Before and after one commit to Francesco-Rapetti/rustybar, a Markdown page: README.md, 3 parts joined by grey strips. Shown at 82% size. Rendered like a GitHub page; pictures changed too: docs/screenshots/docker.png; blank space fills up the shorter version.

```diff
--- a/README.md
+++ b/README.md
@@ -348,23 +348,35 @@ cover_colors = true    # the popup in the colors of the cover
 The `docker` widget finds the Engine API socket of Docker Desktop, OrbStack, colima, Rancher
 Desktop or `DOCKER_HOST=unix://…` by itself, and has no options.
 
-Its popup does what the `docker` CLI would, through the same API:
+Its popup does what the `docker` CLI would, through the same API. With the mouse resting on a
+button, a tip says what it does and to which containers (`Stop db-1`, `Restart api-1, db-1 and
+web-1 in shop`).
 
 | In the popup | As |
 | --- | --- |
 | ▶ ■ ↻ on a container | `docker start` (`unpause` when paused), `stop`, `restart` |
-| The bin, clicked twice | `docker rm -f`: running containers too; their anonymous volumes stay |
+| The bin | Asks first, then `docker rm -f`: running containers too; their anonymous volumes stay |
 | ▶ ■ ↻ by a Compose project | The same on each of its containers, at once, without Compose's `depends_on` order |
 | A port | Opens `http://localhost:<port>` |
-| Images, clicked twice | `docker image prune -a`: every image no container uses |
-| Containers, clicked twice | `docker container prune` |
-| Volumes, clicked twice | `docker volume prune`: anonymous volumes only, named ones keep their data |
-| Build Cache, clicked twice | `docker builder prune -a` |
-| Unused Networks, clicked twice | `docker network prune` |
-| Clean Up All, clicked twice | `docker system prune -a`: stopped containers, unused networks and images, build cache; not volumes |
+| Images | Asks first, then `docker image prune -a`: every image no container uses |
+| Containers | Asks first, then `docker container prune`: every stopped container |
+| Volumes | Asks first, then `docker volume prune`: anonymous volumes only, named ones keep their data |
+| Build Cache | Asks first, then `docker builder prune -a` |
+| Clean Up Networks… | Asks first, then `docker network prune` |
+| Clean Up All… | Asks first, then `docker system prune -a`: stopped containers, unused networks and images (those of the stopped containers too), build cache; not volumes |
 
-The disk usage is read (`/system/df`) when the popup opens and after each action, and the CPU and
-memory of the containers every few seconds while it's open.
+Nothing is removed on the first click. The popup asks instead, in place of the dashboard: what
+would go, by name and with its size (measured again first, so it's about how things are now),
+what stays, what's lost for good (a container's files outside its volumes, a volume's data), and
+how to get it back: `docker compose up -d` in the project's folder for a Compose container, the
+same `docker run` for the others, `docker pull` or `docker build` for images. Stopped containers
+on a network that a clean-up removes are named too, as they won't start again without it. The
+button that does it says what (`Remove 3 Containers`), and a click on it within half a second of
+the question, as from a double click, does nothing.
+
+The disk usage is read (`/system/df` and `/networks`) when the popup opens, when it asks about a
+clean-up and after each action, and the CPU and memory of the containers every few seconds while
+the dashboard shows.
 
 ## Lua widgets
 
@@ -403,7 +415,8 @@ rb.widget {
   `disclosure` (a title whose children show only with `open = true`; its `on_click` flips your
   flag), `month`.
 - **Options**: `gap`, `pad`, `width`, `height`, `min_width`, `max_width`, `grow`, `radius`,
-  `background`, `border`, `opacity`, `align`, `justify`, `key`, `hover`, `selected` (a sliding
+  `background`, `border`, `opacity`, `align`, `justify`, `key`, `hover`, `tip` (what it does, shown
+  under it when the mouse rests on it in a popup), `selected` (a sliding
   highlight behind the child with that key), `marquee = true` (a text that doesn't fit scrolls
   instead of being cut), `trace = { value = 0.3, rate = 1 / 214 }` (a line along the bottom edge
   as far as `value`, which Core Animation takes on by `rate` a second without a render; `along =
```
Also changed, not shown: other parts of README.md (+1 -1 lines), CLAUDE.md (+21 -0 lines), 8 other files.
══════════════════════════════
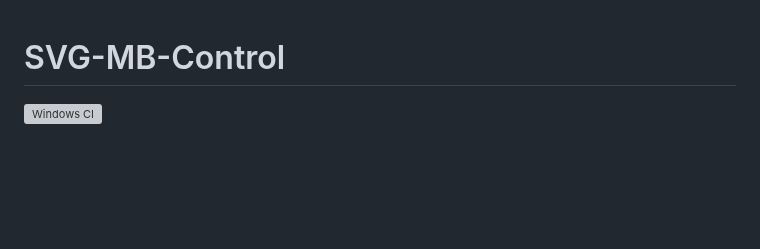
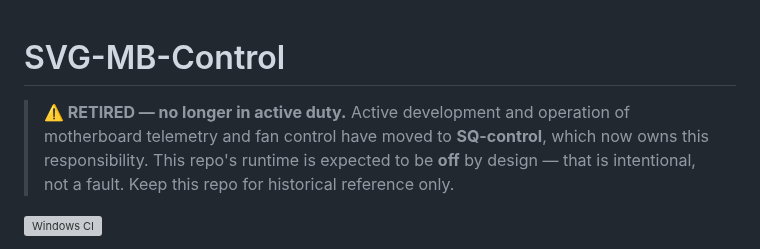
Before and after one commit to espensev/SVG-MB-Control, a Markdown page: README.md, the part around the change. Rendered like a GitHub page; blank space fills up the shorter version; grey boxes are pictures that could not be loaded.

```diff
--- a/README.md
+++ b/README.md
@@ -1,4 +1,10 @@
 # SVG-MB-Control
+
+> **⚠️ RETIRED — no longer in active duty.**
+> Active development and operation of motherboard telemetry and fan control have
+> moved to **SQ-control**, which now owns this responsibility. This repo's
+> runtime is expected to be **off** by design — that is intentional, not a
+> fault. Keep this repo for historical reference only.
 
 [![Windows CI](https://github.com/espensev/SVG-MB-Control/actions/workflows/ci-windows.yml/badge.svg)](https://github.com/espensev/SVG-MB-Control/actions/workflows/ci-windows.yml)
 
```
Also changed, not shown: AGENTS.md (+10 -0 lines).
══════════════════════════════
§ **BRIEF**: For the string "that", return every line of the data where it appears.

§ **RESPONSE BELOW**:
+on a network that a clean-up removes are named too, as they won't start again without it. The
+button that does it says what (`Remove 3 Containers`), and a click on it within half a second of
   highlight behind the child with that key), `marquee = true` (a text that doesn't fit scrolls
Before and after one commit to espensev/SVG-MB-Control, a Markdown page: README.md, the part around the change. Rendered like a GitHub page; blank space fills up the shorter version; grey boxes are pictures that could not be loaded.
+> runtime is expected to be **off** by design — that is intentional, not a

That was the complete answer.